Data:
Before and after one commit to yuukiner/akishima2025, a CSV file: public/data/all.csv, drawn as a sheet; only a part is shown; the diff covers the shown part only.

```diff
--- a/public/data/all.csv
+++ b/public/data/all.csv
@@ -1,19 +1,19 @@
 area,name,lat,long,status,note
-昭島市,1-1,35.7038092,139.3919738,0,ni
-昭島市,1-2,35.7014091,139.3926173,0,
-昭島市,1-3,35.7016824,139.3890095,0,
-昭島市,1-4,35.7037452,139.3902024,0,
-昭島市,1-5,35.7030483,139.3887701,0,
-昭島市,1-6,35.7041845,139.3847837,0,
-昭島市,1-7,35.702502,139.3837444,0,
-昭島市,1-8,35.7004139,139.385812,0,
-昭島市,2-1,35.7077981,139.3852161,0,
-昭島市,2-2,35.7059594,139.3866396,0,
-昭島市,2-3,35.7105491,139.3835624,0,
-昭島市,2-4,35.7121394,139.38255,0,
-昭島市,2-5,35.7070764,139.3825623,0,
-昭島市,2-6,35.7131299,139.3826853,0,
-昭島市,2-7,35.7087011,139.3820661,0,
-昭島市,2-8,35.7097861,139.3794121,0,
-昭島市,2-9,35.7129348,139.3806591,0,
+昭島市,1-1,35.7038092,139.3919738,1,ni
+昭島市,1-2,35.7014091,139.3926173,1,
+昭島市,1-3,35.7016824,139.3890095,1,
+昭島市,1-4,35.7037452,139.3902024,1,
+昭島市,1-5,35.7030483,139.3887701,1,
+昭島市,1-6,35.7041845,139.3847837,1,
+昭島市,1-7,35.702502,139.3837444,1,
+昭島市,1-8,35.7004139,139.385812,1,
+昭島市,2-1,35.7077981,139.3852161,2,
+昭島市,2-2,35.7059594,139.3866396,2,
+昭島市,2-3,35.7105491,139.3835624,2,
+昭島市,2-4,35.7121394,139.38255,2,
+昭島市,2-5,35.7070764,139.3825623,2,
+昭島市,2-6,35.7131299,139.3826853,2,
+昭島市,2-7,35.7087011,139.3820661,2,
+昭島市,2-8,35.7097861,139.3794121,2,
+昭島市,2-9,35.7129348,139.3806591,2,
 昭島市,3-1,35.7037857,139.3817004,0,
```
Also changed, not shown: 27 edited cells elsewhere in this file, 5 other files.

Exercise brief:
Give back the complete data exactly as supplied.

Written answer:
Before and after one commit to yuukiner/akishima2025, a CSV file: public/data/all.csv, drawn as a sheet; only a part is shown; the diff covers the shown part only.

```diff
--- a/public/data/all.csv
+++ b/public/data/all.csv
@@ -1,19 +1,19 @@
 area,name,lat,long,status,note
-昭島市,1-1,35.7038092,139.3919738,0,ni
-昭島市,1-2,35.7014091,139.3926173,0,
-昭島市,1-3,35.7016824,139.3890095,0,
-昭島市,1-4,35.7037452,139.3902024,0,
-昭島市,1-5,35.7030483,139.3887701,0,
-昭島市,1-6,35.7041845,139.3847837,0,
-昭島市,1-7,35.702502,139.3837444,0,
-昭島市,1-8,35.7004139,139.385812,0,
-昭島市,2-1,35.7077981,139.3852161,0,
-昭島市,2-2,35.7059594,139.3866396,0,
-昭島市,2-3,35.7105491,139.3835624,0,
-昭島市,2-4,35.7121394,139.38255,0,
-昭島市,2-5,35.7070764,139.3825623,0,
-昭島市,2-6,35.7131299,139.3826853,0,
-昭島市,2-7,35.7087011,139.3820661,0,
-昭島市,2-8,35.7097861,139.3794121,0,
-昭島市,2-9,35.7129348,139.3806591,0,
+昭島市,1-1,35.7038092,139.3919738,1,ni
+昭島市,1-2,35.7014091,139.3926173,1,
+昭島市,1-3,35.7016824,139.3890095,1,
+昭島市,1-4,35.7037452,139.3902024,1,
+昭島市,1-5,35.7030483,139.3887701,1,
+昭島市,1-6,35.7041845,139.3847837,1,
+昭島市,1-7,35.702502,139.3837444,1,
+昭島市,1-8,35.7004139,139.385812,1,
+昭島市,2-1,35.7077981,139.3852161,2,
+昭島市,2-2,35.7059594,139.3866396,2,
+昭島市,2-3,35.7105491,139.3835624,2,
+昭島市,2-4,35.7121394,139.38255,2,
+昭島市,2-5,35.7070764,139.3825623,2,
+昭島市,2-6,35.7131299,139.3826853,2,
+昭島市,2-7,35.7087011,139.3820661,2,
+昭島市,2-8,35.7097861,139.3794121,2,
+昭島市,2-9,35.7129348,139.3806591,2,
 昭島市,3-1,35.7037857,139.3817004,0,
```
Also changed, not shown: 27 edited cells elsewhere in this file, 5 other files.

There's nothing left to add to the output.